« Reply #18 on: 11:41, 07 April 18 »

I was right about the pause key on number 6. All the bits were floating around in the case. So, after a bit of fiddling around with the small bits, the pause on number 6 works fine. However, it failed to power up when I put it back together and found that the switch had lost continuity. I tried it a few times, jiggling it a bit as I did, but no dice. I de-soldered it and opened it up, expecting to find dirty contacts, but no, the contacts were clean, but they were awash with a greasy fluid. WTF? Even though I tried to soak it up, the contacts must have still been contaminated, so I ended up soldering the switch from number 5 into place, as I knew that to be good.
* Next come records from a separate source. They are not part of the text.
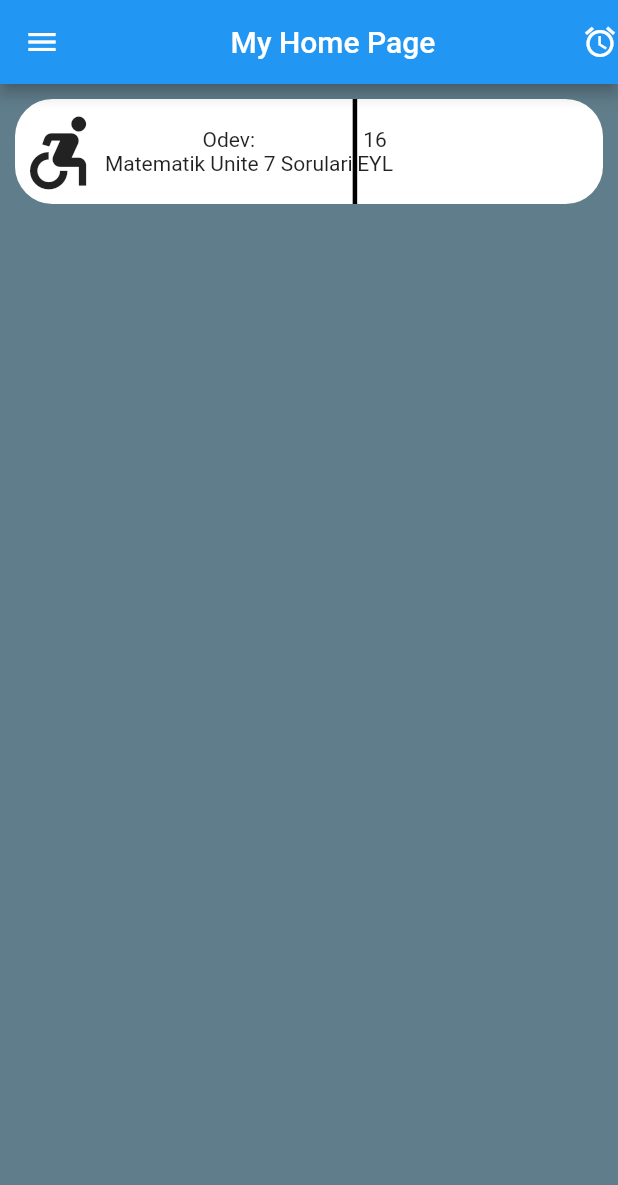
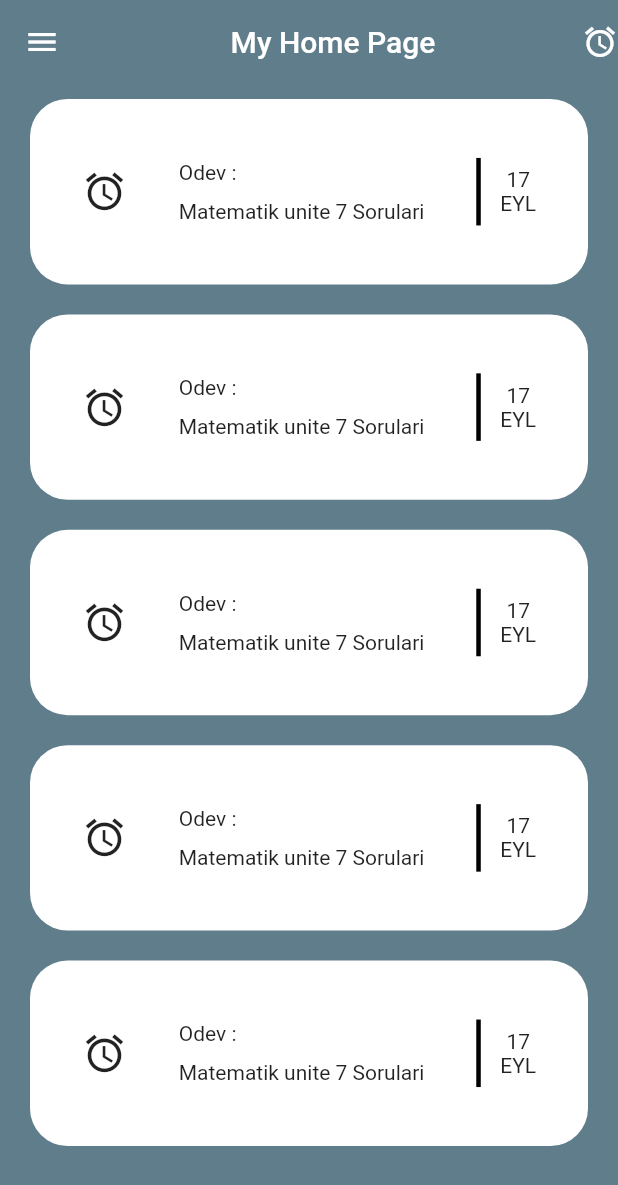
Before and after one commit to TunahanAydinoglu/FlutterWS, a Flutter app: the screen it shows after launch, on a phone screen of 412 x 824 dp. Shown: the top 1185 px of the screen. Run offline on Flutter 3.47's test engine with Material 2 defaults, Android fonts, the phone set to English and light mode, and no system bars; our stand-ins replace circular_check_box, font_awesome_flutter, google_nav_bar, line_icons, slider_button.

```diff
--- a/works2/lib/screens/myhomepage.dart
+++ b/works2/lib/screens/myhomepage.dart
@@ -5,54 +5,86 @@ class MyHome extends StatelessWidget {
   Widget build(BuildContext context) {
     var mySize = MediaQuery.of(context).size;
     return Scaffold(
+      extendBodyBehindAppBar: false,
       appBar: myAppBar(),
       body: Container(
-          height: mySize.height,
-          width: mySize.width,
         color: Colors.blueGrey,
         child: Column(
           children: [
             Container(
-                margin: EdgeInsets.all(10),
+              height: mySize.height * 0.9 - 20,
+              child: ListView.builder(
+                shrinkWrap: true,
+                itemCount: 8,
+                itemBuilder: (context, index) {
+                  return myCard(mySize);
+                },
+              ),
+            )
+          ],
+        ),
+      ),
+    );
+  }
+
+  Container myCard(Size mySize) {
+    return Container(
+      margin: EdgeInsets.only(bottom: 10, top: 10, left: 20, right: 20),
+      height: mySize.height * 0.15,
       decoration: BoxDecoration(
+        borderRadius: BorderRadius.circular(25),
         color: Colors.white,
-                  borderRadius: BorderRadius.circular(25),
       ),
       child: Row(
+        mainAxisAlignment: MainAxisAlignment.spaceEvenly,
+        crossAxisAlignment: CrossAxisAlignment.center,
         children: [
           Icon(
-                      Icons.accessible_forward,
-                      size: 60,
+            Icons.access_alarms,
+            size: 30,
           ),
           Column(
+            mainAxisAlignment: MainAxisAlignment.center,
+            crossAxisAlignment: CrossAxisAlignment.start,
             children: [
-                        Text("Odev:"),
-                        Text("Matematik Unite 7 Sorulari"),
+              Text("Odev : "),
+              SizedBox(
+                height: 10,
+              ),
+              Text("Matematik unite 7 Sorulari"),
             ],
           ),
+          Row(
+            crossAxisAlignment: CrossAxisAlignment.center,
+            children: [
               SizedBox(
                 width: 3,
-                      height: 70,
+                height: 45,
                 child: Container(
                   color: Colors.black,
                 ),
               ),
+              SizedBox(
+                width: 13,
+              ),
               Column(
+                mainAxisAlignment: MainAxisAlignment.center,
                 children: [
-                        Text("16"),
+                  Text("17"),
                   Text("EYL"),
+                ],
+              ),
             ],
           )
         ],
       ),
-              )
-            ],
-          ),
-        ));
+    );
   }
 
   AppBar myAppBar() {
     return AppBar(
+      elevation: 0,
+      backgroundColor: Colors.blueGrey,
       title: Center(
         child: Text("My Home Page"),
       ),
```
Lines whose indentation alone changed are shown as unchanged.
On the number 5 front, I've had a look over the board with a high power magnifier, but I cannot see any corroded or broken tracks. I don't want to think that it's a chip or other component failure, as my fault finding skilled would be over-taxed at that. I have already eliminated the CPU and custom chip as the problem, and I've replaced the RAM. I so do not want to de-solder any more chips. I think I'll replace the only electrolytic capacitor on the board, because that's a good idea anyway, before settling down with a circuit diagram and my continuity tester.